Advertisement

‘The Phantom has been a success, so why change a winning formula?’

Carmakers won’t abandon popular designs even if new models are anti-climactic, argues Graham Hope

One of the great privileges about this job is the opportunity to see new cars – or pictures of new cars – before they are presented to the wider world. The anticipation is always tangible as we open the images on our laptops and cast our eyes over the first official shots of an all-new model.

Advertisement - Article continues below

We had one of those moments this week, as the team huddled around a computer to check out the new Rolls-Royce Phantom. And the reaction as that first image opened up before our eyes? “Oh.”

Best luxury cars 2017

Because, let’s be honest here, it looks rather a lot like the last one, doesn’t it? It’s not the first time this has happened recently; the BMW 5 Series and Audi Q5 didn’t exactly reinvent the wheel, either.

Explaining Rolls-Royce’s position, designer Alex Innes admitted: “It’s similar to the old car in terms of lineage. We wanted the new car to be unmistakably ‘Phantom’ but modernise it.”

And you know what? I get that. The Phantom has been a big success for Rolls, so why mess with a winning formula? In many ways, creating a car that needs so little done to it in terms of a design update is mission accomplished for car companies. Customers will buy it regardless of how it looks (and what this impoverished commentator thinks).

So the rationale is understandable, and I acknowledge the Phantom is everything you expect a Rolls to be. But as car fans above all else, there’s always that little sense of anti-climax here in the Auto Express office when companies prove so restrained in updating their new models.  

On a slightly separate theme, and again speaking as a petrolhead, I was rather bemused at some of the hysterical headlines in the mainstream press that accompanied last week’s announcement of a petrol and diesel ‘ban’ in the United Kingdom by 2040. We bring you the real story here.

Do you disagree with Graham?
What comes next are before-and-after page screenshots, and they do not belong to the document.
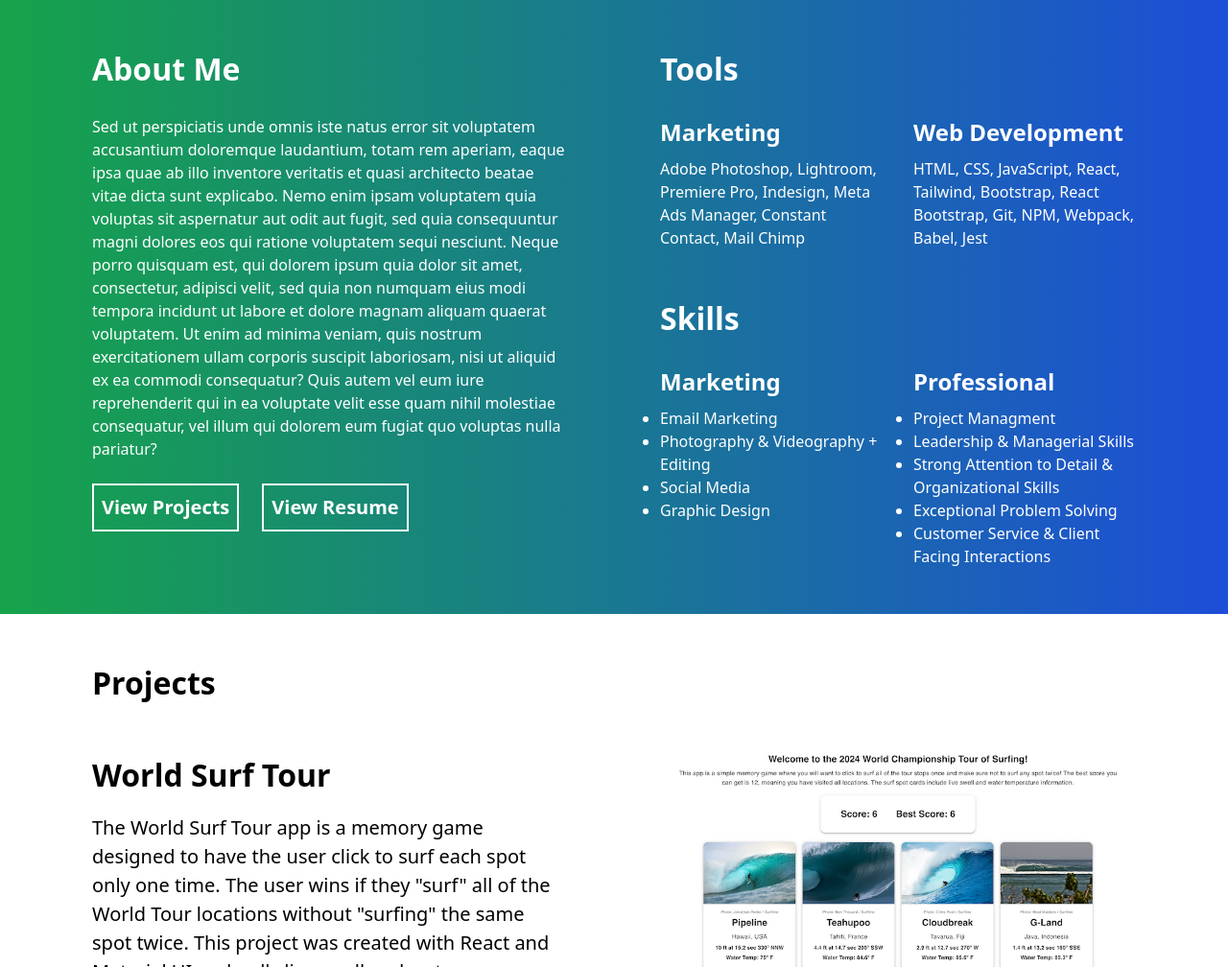
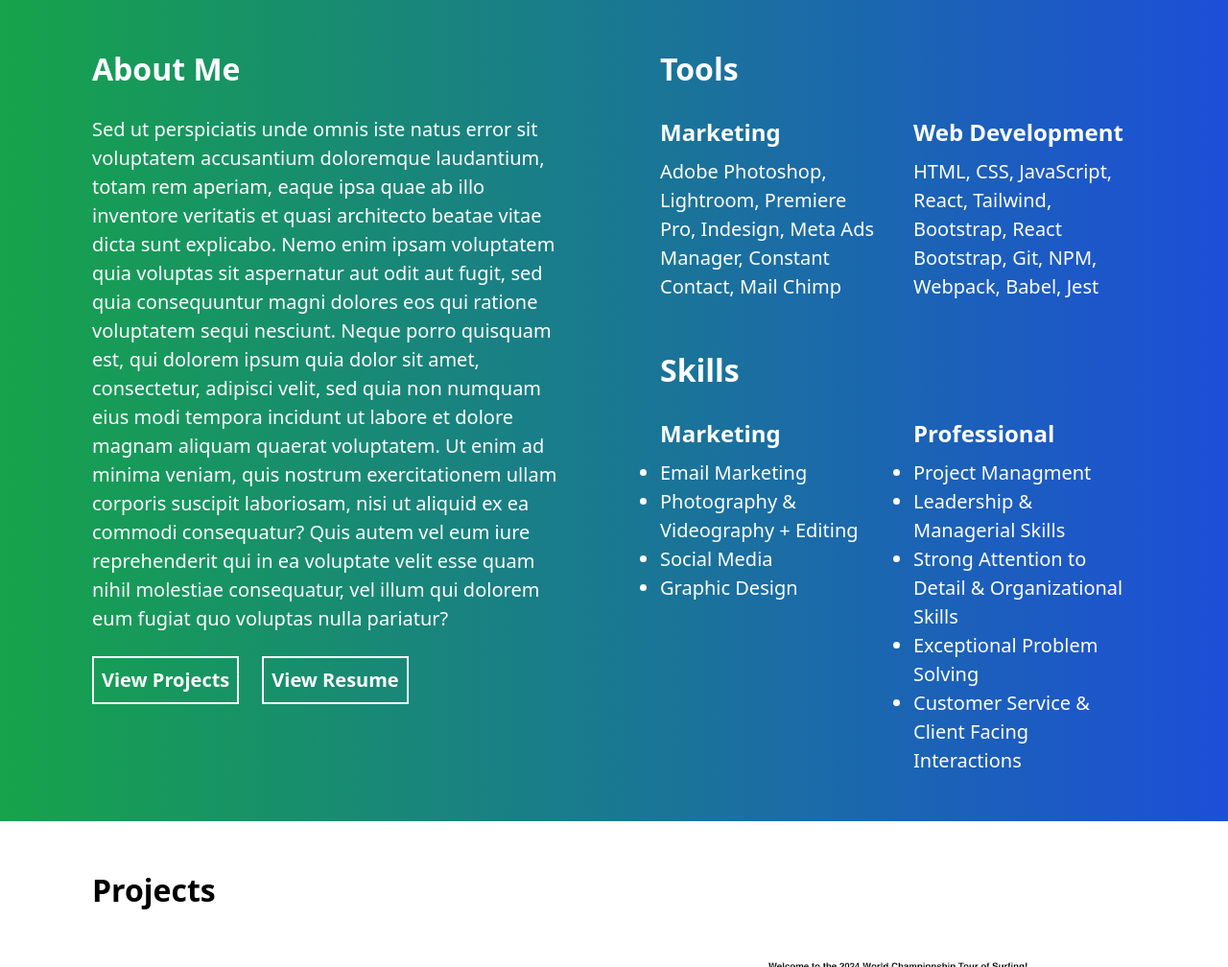
Before and after one commit to nicholaspreziosi/portfolio-site, a website: page index.html in a window 1280 px wide. Shown: the part 800-1808 px from the top of the page at 96% size. Drawn offline with nearby package versions, Linux system fonts and the light colour scheme; a web font is replaced by a local one.

Commit message:
Update config files and edit about text size on lg

```diff
--- a/index.html
+++ b/index.html
@@ -131,7 +131,7 @@
             <h1 class="text-2xl font-semibold text-center md:text-left">
               About Me
             </h1>
-            <p class="text-center md:text-left">
+            <p class="text-center md:text-left lg:text-lg">
               Sed ut perspiciatis unde omnis iste natus error sit voluptatem
               accusantium doloremque laudantium, totam rem aperiam, eaque ipsa
               quae ab illo inventore veritatis et quasi architecto beatae vitae
@@ -190,7 +190,7 @@
                   Marketing
                 </h2>
                 <p
-                  class="text-center md:text-left m-auto md:m-0 w-full sm:w-8/12 md:w-full"
+                  class="text-center md:text-left m-auto md:m-0 w-full sm:w-8/12 md:w-full lg:text-lg"
                 >
                   Adobe Photoshop, Lightroom, Premiere Pro, Indesign, Meta Ads
                   Manager, Constant Contact, Mail Chimp
@@ -201,7 +201,7 @@
                   Web Development
                 </h2>
                 <p
-                  class="text-center md:text-left m-auto md:m-0 w-full sm:w-8/12 md:w-full"
+                  class="text-center md:text-left m-auto md:m-0 w-full sm:w-8/12 md:w-full lg:text-lg"
                 >
                   HTML, CSS, JavaScript, React, Tailwind, Bootstrap, React
                   Bootstrap, Git, NPM, Webpack, Babel, Jest
@@ -219,7 +219,7 @@
                   Marketing
                 </h2>
                 <ul
-                  class="list-disc flex flex-col items-start m-auto md:m-0 w-full sm:w-8/12 md:w-full text-left"
+                  class="list-disc flex flex-col items-start m-auto md:m-0 w-full sm:w-8/12 md:w-full text-left lg:text-lg"
                 >
                   <li>Email Marketing</li>
                   <li>Photography & Videography + Editing</li>
@@ -232,7 +232,7 @@
                   Professional
                 </h2>
                 <ul
-                  class="list-disc flex flex-col items-start m-auto md:m-0 w-full sm:w-8/12 md:w-full text-left"
+                  class="list-disc flex flex-col items-start m-auto md:m-0 w-full sm:w-8/12 md:w-full text-left lg:text-lg"
                 >
                   <li>Project Managment</li>
                   <li>Leadership & Managerial Skills</li>
--- a/tailwind.config.js
+++ b/tailwind.config.js
@@ -1,6 +1,6 @@
 /** @type {import('tailwindcss').Config} */
 module.exports = {
-  content: ["./build/*.{html,js}"],
+  content: ["*.html"],
   theme: {
     screens: {
       sm: "640px",
```
Also changed, not shown: build/css/output.css.
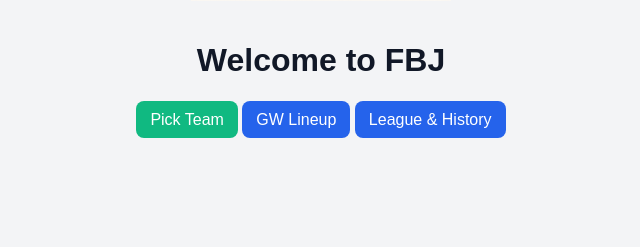
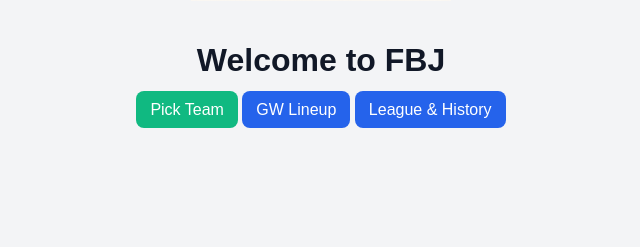
Before and after one commit to goenghisghan/fbj-game, a Flask app: page /welcome in a window 1280 px wide. Shown: the part 370-617 px from the top of the page, without its empty margins (319-959 px from the left). Run offline with Flask 3, Linux system fonts and the light colour scheme; a user stored in the database is signed in; some web fonts are replaced.

Commit message:
Update welcome.html

```diff
--- a/templates/welcome.html
+++ b/templates/welcome.html
@@ -2,9 +2,10 @@
 <div class="center" style="flex-direction:column;text-align:center">
   <img src="{{ url_for('static', filename='fbj_logo.png') }}" alt="FBJ logo" style="max-width:260px;margin:20px auto;">
   <h1>Welcome to FBJ</h1>
-  <div style="margin-top:10px">
+  <div class="welcome-links">
     <a class="btn btn-secondary" href="{{ url_for('squad') }}">Pick Team</a>
     <a class="btn" href="{{ url_for('my_squad') }}">GW Lineup</a>
     <a class="btn" href="{{ url_for('league') }}">League&nbsp;&amp;&nbsp;History</a>
   </div>
-</div>{% endblock %}
+</div>
+{% endblock %}
```
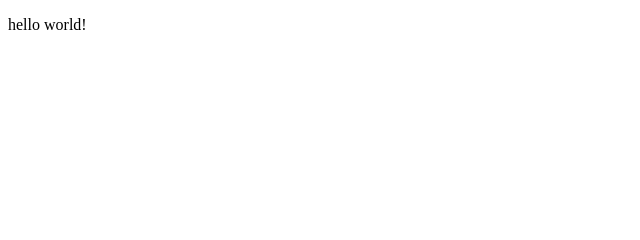
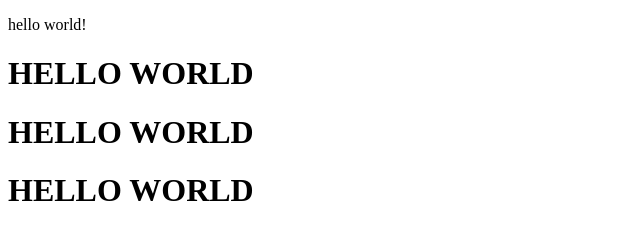
Before and after one commit to ericksoncbr/project1, a plain HTML site: page home.html in a window 1280 px wide. Shown: the whole page, without its empty margins (0-640 px from the left). Drawn offline with Linux system fonts and the light colour scheme.

Commit message:
added heading

```diff
--- a/home.html
+++ b/home.html
@@ -3,9 +3,13 @@
 <head>
     <meta charset="UTF-8">
     <meta name="viewport" content="width=device-width, initial-scale=1.0">
-    <title>Document</title>
+    <title>www.facebook.com</title>
 </head>
 <body>
     <p>hello world!</p>
+
+    <h1>HELLO WORLD</h1>
+    <h1>HELLO WORLD</h1>
+    <h1>HELLO WORLD</h1>
 </body>
 </html>
```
Let us know in the comments section below.

Advertisement
Advertisement

Recommended

"Despite the tragedy of 2020 so far, several intriguing developments emerged in the final week of June"
Opinion

"Despite the tragedy of 2020 so far, several intriguing developments emerged in the final week of June"

Mike Rutherford recounts some significant stories that may have passed you by in recent weeks
12 Jul 2020
'Sorry Jeep, but Kia now makes the best all-American SUV'
Kia

'Sorry Jeep, but Kia now makes the best all-American SUV'

With Kia winning the World Car of the Year 2020 award with the American-built Telluride, Mike Rutherford believes Kia has beaten Jeep at their own gam…
18 Apr 2020
'Costs may drop, but buyers’ expectations don’t'
News

'Costs may drop, but buyers’ expectations don’t'

Just because premium brands can offer cheap finance deals, it doesn't mean that they can fob buyers off with poor customer service, says Deputy editor…
15 Apr 2020
“UK motor industry – your country and its people need you”
News

“UK motor industry – your country and its people need you”

Mike Rutherford thinks the motor industry can still do more to help provide life-saving medical kit
12 Apr 2020

Most Popular

SEAT Leon vs Volkswagen Golf vs Ford Focus
Family hatchbacks

SEAT Leon vs Volkswagen Golf vs Ford Focus

The Ford Focus, Volkswagen Golf and SEAT Leon are all long established hatchbacks - we find out which is best among the latest crop
11 Jul 2020
New Peugeot 3008 could morph into a coupe-SUV in 2022
Peugeot 3008

New Peugeot 3008 could morph into a coupe-SUV in 2022

Peugeot’s next-generation 3008 looks set to receive a radical redesign in two years’ time, evolving into a style-focussed coupe-SUV
13 Jul 2020
New Skoda Octavia vRS 2020 ride review
Skoda Octavia vRS Hatchback

New Skoda Octavia vRS 2020 ride review

We get our first taste of 242bhp Skoda Octavia vRS with Skoda tech development boss Christian Strube in the driver’s seat
10 Jul 2020